Edit difference data:
- Opening Delimiter -

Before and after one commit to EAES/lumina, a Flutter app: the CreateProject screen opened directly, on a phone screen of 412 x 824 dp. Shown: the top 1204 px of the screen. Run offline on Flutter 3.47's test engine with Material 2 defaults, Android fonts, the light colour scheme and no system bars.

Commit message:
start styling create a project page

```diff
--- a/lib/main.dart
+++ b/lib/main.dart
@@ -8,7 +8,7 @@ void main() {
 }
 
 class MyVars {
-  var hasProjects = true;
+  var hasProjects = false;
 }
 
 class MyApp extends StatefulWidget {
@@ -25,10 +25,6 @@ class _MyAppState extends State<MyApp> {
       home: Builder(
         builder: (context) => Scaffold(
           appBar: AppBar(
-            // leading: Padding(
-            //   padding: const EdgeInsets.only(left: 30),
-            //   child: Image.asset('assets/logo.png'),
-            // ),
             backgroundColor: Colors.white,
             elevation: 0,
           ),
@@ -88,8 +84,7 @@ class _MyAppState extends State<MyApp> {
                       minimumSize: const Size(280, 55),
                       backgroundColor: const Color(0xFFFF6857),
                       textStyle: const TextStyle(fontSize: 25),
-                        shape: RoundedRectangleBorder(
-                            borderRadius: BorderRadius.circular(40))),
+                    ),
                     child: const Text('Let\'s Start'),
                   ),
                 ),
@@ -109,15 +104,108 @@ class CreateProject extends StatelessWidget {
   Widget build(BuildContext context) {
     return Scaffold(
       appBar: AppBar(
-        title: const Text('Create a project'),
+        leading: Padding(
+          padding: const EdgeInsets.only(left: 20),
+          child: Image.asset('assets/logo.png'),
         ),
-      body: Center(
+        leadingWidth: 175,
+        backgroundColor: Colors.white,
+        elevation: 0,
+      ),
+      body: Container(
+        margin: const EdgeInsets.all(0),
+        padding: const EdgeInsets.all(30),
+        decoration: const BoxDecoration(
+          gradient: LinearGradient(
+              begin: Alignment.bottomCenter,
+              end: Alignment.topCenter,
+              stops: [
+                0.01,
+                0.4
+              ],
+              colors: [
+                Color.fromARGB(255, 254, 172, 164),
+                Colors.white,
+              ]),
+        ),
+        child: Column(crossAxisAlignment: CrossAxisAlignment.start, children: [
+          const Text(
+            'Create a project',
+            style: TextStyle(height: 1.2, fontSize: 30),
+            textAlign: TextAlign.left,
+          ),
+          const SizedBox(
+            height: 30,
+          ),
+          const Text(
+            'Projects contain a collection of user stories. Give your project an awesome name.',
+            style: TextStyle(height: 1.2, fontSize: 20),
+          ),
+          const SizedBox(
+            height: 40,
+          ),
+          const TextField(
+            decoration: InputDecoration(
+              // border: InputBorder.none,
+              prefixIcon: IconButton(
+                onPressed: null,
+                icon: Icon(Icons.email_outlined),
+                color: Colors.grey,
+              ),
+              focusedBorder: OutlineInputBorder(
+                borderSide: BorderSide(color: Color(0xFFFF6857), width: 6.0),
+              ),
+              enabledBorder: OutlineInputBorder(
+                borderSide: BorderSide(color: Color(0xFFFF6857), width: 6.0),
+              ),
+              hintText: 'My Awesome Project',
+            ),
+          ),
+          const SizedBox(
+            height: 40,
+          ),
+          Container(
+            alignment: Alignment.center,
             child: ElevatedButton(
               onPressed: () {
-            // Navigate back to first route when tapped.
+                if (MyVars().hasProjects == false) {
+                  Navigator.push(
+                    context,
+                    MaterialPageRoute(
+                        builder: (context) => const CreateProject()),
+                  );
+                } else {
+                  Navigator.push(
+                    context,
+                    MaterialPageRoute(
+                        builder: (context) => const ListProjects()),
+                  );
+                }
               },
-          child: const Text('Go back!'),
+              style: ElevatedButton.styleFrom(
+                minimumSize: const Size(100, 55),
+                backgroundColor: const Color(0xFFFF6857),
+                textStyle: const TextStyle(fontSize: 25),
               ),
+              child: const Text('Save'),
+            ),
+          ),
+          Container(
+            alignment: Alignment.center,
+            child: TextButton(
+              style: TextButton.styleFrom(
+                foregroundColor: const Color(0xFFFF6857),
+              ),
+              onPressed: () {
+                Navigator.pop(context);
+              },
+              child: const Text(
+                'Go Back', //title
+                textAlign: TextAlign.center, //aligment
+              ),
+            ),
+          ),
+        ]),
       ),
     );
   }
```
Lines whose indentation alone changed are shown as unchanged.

- Closing Delimiter -

→ **REQUIREMENT**: From the entries, report each line that includes the word "main".

→ **EXPECTED ANSWER**:
--- a/lib/main.dart
+++ b/lib/main.dart
@@ -8,7 +8,7 @@ void main() {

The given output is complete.